People pick up historical fiction because they’re fascinated by a certain time period or because they want to be totally absorbed in another world. It’s a nice alternative to fantasy for those who enjoy the world-building but have a hard time getting into a completely imaginary realm (like me!). Here’s more on world-building from a science fiction and fantasy perspective: World Building Basics. If you’re interested in writing historical fiction, but aren’t sure where to start, here are some tips on where to begin.
Decide What Kind of History You Want to Tell
Historical fiction is a broad category that ranges from extremely accurate descriptions of the past with only the unknowable dialogue made up to wild reimaginings that loosely resemble events that actually happened. As a writer of fiction, you can choose what you want to write! However, your requirements as an amateur historian will vary.

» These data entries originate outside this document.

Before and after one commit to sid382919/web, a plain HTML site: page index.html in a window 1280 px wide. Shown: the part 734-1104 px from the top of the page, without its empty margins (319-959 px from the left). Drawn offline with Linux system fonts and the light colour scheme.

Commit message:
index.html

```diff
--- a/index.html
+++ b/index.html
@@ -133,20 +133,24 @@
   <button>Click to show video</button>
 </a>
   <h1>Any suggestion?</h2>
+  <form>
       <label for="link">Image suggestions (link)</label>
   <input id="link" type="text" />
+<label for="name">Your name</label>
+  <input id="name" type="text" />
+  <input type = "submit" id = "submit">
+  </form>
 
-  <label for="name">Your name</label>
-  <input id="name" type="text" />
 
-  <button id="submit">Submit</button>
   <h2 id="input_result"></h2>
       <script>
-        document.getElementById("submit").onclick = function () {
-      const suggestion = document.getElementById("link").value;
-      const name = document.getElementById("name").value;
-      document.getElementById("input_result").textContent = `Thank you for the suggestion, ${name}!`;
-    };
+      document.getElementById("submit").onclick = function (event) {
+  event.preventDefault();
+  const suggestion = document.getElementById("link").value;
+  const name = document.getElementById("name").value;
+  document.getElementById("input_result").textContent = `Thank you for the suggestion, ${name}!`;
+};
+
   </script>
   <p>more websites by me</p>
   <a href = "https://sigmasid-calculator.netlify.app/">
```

The type of fiction that will demand the most time in the library is a fictionalized true story. Here, accuracy will count. People will expect that you will chronicle the way people dressed, the foods they ate, the way they spoke, as well as a chronology of what happened and when. A good example of this type of historical fiction is Man Booker Prize award winner Hilary Mantel’s Wolf Hall series. In this trilogy, she explores the rise and fall of Thomas Cromwell, King Henry VIII’s advisor. I’m in the middle of her the third book, The Mirror and the Light (2020). It’s prompted me to look up the “real” history, and it’s exacting. Mantel clearly did her homework.
True, but with Creative License
All authors of historical fiction take creative license. Even those who do a deep dive into the real history cannot know what was in anyone’s head, nor can they be sure of the details of conversations. They have to make up that part. However, some writers want to push the boundaries of what is knowable by making up the unknown parts of a true story. One of my favorite examples of this is Christopher Moore’s comedic novel, Lamb, which is about Jesus’ childhood. It’s well known that the “middle years” of Jesus’ life is not detailed in the Bible, so Moore makes it up entirely.
Another option is to use history as a mere backdrop to a fictionalized account of an imaginary protagonist’s life. The penultimate example of this is the movie Forrest Gump. Forrest is a made-up character whose challenges and budding romance occur in the runup to and during/after the Vietnam War. Forrest never existed, but the audience is treated to the dress, mores, and conflict of the time. Note that if you go down this route, you’ll want to understand an era from the 10,000-foot level while also realizing you must create a narrative arc for your protagonist. Mantel follows the story of Cromwell as it happened. The writers of Forrest Gump had to make up the heart of the story.
Historical Fiction Inspired by Real Events
This is the type of historical fiction that can vary from taking only loose threads of real life to mirroring historical facts. Lots of crime stories were inspired by real events, even though they are careful to not plagiarize a living person’s real life. A great example of this type of fiction is Quentin Taratino’s 2019 movie, Once Upon a Time in Hollywood. It’s set against the horrific Manson-family murders, but it follows Leo DiCaprio and Brad Pitt’s characters, who are totally made up. And, it famously gives an alternate ending to the tragedy that unfolded back in 1969. This is an option for you too.
Rules of Fiction Still Apply
No matter how you intend to use history in your fiction, be sure to do your research. A mix of primary (like newspaper articles, diary entries, etc) and secondary sources (like history books) will add to the flavor of the era, which is what readers want. Beyond that, however, you’ll still need a story arc and plot in order to make it work as fiction. Readers will need to be gripped by an overarching question that your story seeks to answer. Will Forrest overcome his disabilities, live an independent life, and get the girl? It’s easy to get lost in the fascinating details of history, but those easy-to-understand story questions are what make for page-turners.